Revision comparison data

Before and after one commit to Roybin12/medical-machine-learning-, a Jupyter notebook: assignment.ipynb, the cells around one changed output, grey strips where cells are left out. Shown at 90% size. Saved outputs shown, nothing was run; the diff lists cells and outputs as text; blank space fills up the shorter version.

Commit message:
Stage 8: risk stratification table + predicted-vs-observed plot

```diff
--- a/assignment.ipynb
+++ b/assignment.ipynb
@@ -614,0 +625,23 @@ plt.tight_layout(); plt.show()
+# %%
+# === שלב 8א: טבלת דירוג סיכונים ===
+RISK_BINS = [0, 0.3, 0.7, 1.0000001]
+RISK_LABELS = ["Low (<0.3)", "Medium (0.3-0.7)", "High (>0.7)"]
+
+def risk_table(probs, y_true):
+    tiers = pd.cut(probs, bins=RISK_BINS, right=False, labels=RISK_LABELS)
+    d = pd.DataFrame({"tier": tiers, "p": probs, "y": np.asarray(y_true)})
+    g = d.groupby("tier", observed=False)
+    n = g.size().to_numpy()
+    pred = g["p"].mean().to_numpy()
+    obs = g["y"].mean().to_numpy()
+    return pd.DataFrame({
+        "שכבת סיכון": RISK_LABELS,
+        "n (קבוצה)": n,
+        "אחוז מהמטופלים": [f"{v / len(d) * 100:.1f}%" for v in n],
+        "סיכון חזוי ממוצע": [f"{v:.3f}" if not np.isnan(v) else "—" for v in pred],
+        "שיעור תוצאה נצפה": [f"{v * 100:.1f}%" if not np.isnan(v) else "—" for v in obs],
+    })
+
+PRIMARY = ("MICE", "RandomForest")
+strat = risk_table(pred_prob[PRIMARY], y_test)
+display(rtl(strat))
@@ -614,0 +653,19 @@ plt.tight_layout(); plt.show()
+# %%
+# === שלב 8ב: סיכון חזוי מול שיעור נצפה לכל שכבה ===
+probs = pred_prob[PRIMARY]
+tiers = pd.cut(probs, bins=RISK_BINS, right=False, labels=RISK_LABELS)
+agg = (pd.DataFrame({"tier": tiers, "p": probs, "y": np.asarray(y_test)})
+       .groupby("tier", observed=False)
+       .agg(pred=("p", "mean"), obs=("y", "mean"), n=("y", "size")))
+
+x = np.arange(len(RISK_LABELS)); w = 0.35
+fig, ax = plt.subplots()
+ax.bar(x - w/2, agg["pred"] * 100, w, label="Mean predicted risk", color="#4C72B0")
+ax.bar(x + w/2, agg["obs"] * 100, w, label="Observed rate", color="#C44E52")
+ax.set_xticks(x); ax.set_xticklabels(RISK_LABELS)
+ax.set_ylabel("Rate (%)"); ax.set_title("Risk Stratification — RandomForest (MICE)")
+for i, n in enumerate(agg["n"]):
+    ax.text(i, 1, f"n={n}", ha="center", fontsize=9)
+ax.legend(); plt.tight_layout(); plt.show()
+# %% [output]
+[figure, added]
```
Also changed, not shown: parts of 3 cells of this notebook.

[Action item]: Start at the top line of the records and retype them all exactly.

[Written response]:
Before and after one commit to Roybin12/medical-machine-learning-, a Jupyter notebook: assignment.ipynb, the cells around one changed output, grey strips where cells are left out. Shown at 90% size. Saved outputs shown, nothing was run; the diff lists cells and outputs as text; blank space fills up the shorter version.

Commit message:
Stage 8: risk stratification table + predicted-vs-observed plot

```diff
--- a/assignment.ipynb
+++ b/assignment.ipynb
@@ -614,0 +625,23 @@ plt.tight_layout(); plt.show()
+# %%
+# === שלב 8א: טבלת דירוג סיכונים ===
+RISK_BINS = [0, 0.3, 0.7, 1.0000001]
+RISK_LABELS = ["Low (<0.3)", "Medium (0.3-0.7)", "High (>0.7)"]
+
+def risk_table(probs, y_true):
+    tiers = pd.cut(probs, bins=RISK_BINS, right=False, labels=RISK_LABELS)
+    d = pd.DataFrame({"tier": tiers, "p": probs, "y": np.asarray(y_true)})
+    g = d.groupby("tier", observed=False)
+    n = g.size().to_numpy()
+    pred = g["p"].mean().to_numpy()
+    obs = g["y"].mean().to_numpy()
+    return pd.DataFrame({
+        "שכבת סיכון": RISK_LABELS,
+        "n (קבוצה)": n,
+        "אחוז מהמטופלים": [f"{v / len(d) * 100:.1f}%" for v in n],
+        "סיכון חזוי ממוצע": [f"{v:.3f}" if not np.isnan(v) else "—" for v in pred],
+        "שיעור תוצאה נצפה": [f"{v * 100:.1f}%" if not np.isnan(v) else "—" for v in obs],
+    })
+
+PRIMARY = ("MICE", "RandomForest")
+strat = risk_table(pred_prob[PRIMARY], y_test)
+display(rtl(strat))
@@ -614,0 +653,19 @@ plt.tight_layout(); plt.show()
+# %%
+# === שלב 8ב: סיכון חזוי מול שיעור נצפה לכל שכבה ===
+probs = pred_prob[PRIMARY]
+tiers = pd.cut(probs, bins=RISK_BINS, right=False, labels=RISK_LABELS)
+agg = (pd.DataFrame({"tier": tiers, "p": probs, "y": np.asarray(y_test)})
+       .groupby("tier", observed=False)
+       .agg(pred=("p", "mean"), obs=("y", "mean"), n=("y", "size")))
+
+x = np.arange(len(RISK_LABELS)); w = 0.35
+fig, ax = plt.subplots()
+ax.bar(x - w/2, agg["pred"] * 100, w, label="Mean predicted risk", color="#4C72B0")
+ax.bar(x + w/2, agg["obs"] * 100, w, label="Observed rate", color="#C44E52")
+ax.set_xticks(x); ax.set_xticklabels(RISK_LABELS)
+ax.set_ylabel("Rate (%)"); ax.set_title("Risk Stratification — RandomForest (MICE)")
+for i, n in enumerate(agg["n"]):
+    ax.text(i, 1, f"n={n}", ha="center", fontsize=9)
+ax.legend(); plt.tight_layout(); plt.show()
+# %% [output]
+[figure, added]
```
Also changed, not shown: parts of 3 cells of this notebook.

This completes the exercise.